Red, White and Vogue: The fashion behind politics


Photo courtesy of Instagram @AOC

Alexandria Ocasio-Cortez gets ready for Met Gala with designer Aurora James

Carrie Bradshaw taught us the importance of fashion when she said, “I like my money right where I can see it … hanging in my closet.” The way people dress is subconsciously the first thing we notice about that person. Subsequently, fashion is one of the largest industries in the United States. According to, it’s a $2.5 trillion business that employed more than 1.8 million Americans prior to COVID-19. The importance of fashion is seen in its effortless ability to deliver messages without speech. Recently, celebrities and designers alike have been using fashion to make statements during this tense political atmosphere.

The 2021 Met Gala served as a prime example of this. New York Congresswoman Alexandria Ocasio-Cortez walked the red carpet in a floor-length white gown with the words, “Tax the Rich” printed on the back in bright red letters. The Aurora James dress caught the world’s eye; critics called it hypocrisy to attend the $35,000 event in a dress denouncing the attendees. However, her message was delivered to the target audience, and she wrote on Instagram, “the medium is the message.”

Emmy award-winning Schitt’s Creek Star Dan Levy also attended the event in an outfit from J.W. Anderson featuring the silhouetted map pattern of two men kissing. The look was inspired by late gay artist and AIDS survivor/activist David Wojnarowicz mimicking his 1984 painting. Levy took the Met Gala as an opportunity to educate and share his support for the LGBTQ+ community. After the event he stated on Instagram, “What I’ve so long admired about the Costume Institute is its commitment to educate and inspire people through fashion,” and called his outfit “a look that meant something to all of us.”

The Met Gala looks were no surprise; fashion is becoming inherently political. On Sept. 24, Singer-Songwriter Rihanna was spotted in New York City wearing an oversized white T-shirt with the statement, “think while it’s still legal” in blue and red text. Conservatives nodded in approval of her outfit choice since they believe the government has had too large of a presence in their personal lives recently.

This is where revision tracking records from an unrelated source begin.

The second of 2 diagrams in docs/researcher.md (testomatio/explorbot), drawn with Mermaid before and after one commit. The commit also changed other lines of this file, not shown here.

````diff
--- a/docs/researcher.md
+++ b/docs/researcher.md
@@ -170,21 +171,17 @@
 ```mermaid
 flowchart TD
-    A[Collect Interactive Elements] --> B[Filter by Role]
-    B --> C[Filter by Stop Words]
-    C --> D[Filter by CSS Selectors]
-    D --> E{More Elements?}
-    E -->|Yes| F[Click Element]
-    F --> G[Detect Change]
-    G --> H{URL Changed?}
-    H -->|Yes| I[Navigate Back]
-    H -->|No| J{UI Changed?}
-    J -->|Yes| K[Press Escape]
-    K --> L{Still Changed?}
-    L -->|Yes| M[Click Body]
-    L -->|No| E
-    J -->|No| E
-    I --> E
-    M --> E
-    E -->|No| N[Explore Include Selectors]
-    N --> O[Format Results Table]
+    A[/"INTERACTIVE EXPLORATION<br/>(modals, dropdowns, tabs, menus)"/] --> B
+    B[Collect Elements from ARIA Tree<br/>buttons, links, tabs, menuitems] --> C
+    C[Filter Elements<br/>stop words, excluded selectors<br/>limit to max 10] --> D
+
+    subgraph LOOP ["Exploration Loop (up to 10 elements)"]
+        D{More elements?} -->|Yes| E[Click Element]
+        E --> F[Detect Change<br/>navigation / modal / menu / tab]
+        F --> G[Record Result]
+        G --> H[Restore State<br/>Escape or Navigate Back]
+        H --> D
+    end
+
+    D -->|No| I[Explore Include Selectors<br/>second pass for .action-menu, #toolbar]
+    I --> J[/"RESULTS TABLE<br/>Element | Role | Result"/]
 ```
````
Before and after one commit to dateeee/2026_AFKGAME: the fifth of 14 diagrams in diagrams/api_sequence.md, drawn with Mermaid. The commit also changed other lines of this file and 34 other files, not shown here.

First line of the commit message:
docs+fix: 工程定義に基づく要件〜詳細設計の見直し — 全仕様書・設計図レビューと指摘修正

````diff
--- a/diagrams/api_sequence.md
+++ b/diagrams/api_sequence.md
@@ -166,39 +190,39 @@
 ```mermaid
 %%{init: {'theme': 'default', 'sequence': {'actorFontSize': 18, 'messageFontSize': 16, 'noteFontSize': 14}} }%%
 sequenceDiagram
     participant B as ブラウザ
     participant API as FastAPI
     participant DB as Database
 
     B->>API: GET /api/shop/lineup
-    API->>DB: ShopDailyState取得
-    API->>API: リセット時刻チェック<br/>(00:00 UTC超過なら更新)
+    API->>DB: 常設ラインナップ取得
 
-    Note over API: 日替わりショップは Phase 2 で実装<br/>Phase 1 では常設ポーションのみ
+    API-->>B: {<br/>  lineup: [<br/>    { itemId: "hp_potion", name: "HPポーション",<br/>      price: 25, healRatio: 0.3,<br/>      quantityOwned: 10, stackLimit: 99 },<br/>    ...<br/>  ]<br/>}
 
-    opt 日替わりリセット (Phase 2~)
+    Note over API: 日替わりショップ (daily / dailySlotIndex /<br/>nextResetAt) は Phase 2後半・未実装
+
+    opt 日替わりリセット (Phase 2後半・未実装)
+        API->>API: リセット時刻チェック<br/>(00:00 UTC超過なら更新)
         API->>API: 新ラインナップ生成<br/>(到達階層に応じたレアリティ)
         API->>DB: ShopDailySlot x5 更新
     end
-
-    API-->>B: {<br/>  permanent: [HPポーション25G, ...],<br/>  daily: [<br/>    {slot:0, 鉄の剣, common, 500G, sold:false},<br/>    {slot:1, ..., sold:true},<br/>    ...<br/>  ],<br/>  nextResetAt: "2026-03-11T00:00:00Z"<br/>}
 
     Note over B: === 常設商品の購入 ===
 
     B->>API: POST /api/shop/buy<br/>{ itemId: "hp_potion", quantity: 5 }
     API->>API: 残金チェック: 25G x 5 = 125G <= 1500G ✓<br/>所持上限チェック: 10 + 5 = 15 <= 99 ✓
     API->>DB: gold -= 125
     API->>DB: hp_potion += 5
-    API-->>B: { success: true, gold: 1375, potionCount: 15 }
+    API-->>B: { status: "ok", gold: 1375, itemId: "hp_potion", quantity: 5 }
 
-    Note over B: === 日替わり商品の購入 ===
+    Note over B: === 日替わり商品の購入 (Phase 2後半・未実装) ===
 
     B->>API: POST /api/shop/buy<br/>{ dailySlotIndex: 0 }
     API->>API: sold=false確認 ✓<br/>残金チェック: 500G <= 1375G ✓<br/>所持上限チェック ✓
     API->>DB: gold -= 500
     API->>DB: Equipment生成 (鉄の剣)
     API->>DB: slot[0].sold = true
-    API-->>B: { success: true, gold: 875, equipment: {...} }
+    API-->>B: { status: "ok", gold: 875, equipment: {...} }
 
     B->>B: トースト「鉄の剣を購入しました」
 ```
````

Political fashion extends beyond the Met Gala and celebrities. One of the most iconic pieces of everyday political fashion are the red ‘Make America Great Again’ hats used by Former President Donald Trump in his 2016 campaign. The red baseball caps embroidered with the letters MAGA in bold white stitching are nationally recognizable. Whether or not people agree with Trump, the delivery of his message spread and it was undeniably effective.

Public political fashion has also been brought to light through the Black Lives Matter movement. After the murder of Eric Garner on July 17, 2014, his famous last words, “I can’t breathe” became synonymous with the fight for freedom and justice for minorities. In the wake of the police brutality the Black community faced, Garner’s words were screened and printed on black T-shirts. “I can’t breathe” T-shirts were seen on the streets of marches and demonstrations, but also on a bigger stage. NBA players like Derrick Rose, LeBron James and the late Kobe Bryant wore “I can’t breathe” T-shirts while warming up for televised games. In 2014, Bryant commented, “We have the ability to question these things… that’s what makes us a great country.”

No matter what side of the aisle, one cannot deny that the role of fashion has become increasingly important in politics. Bradshaw touched on the pull fashion has on society by saying, “when … I was totally broke, sometimes I would buy Vogue instead of dinner. I felt it fed me more.”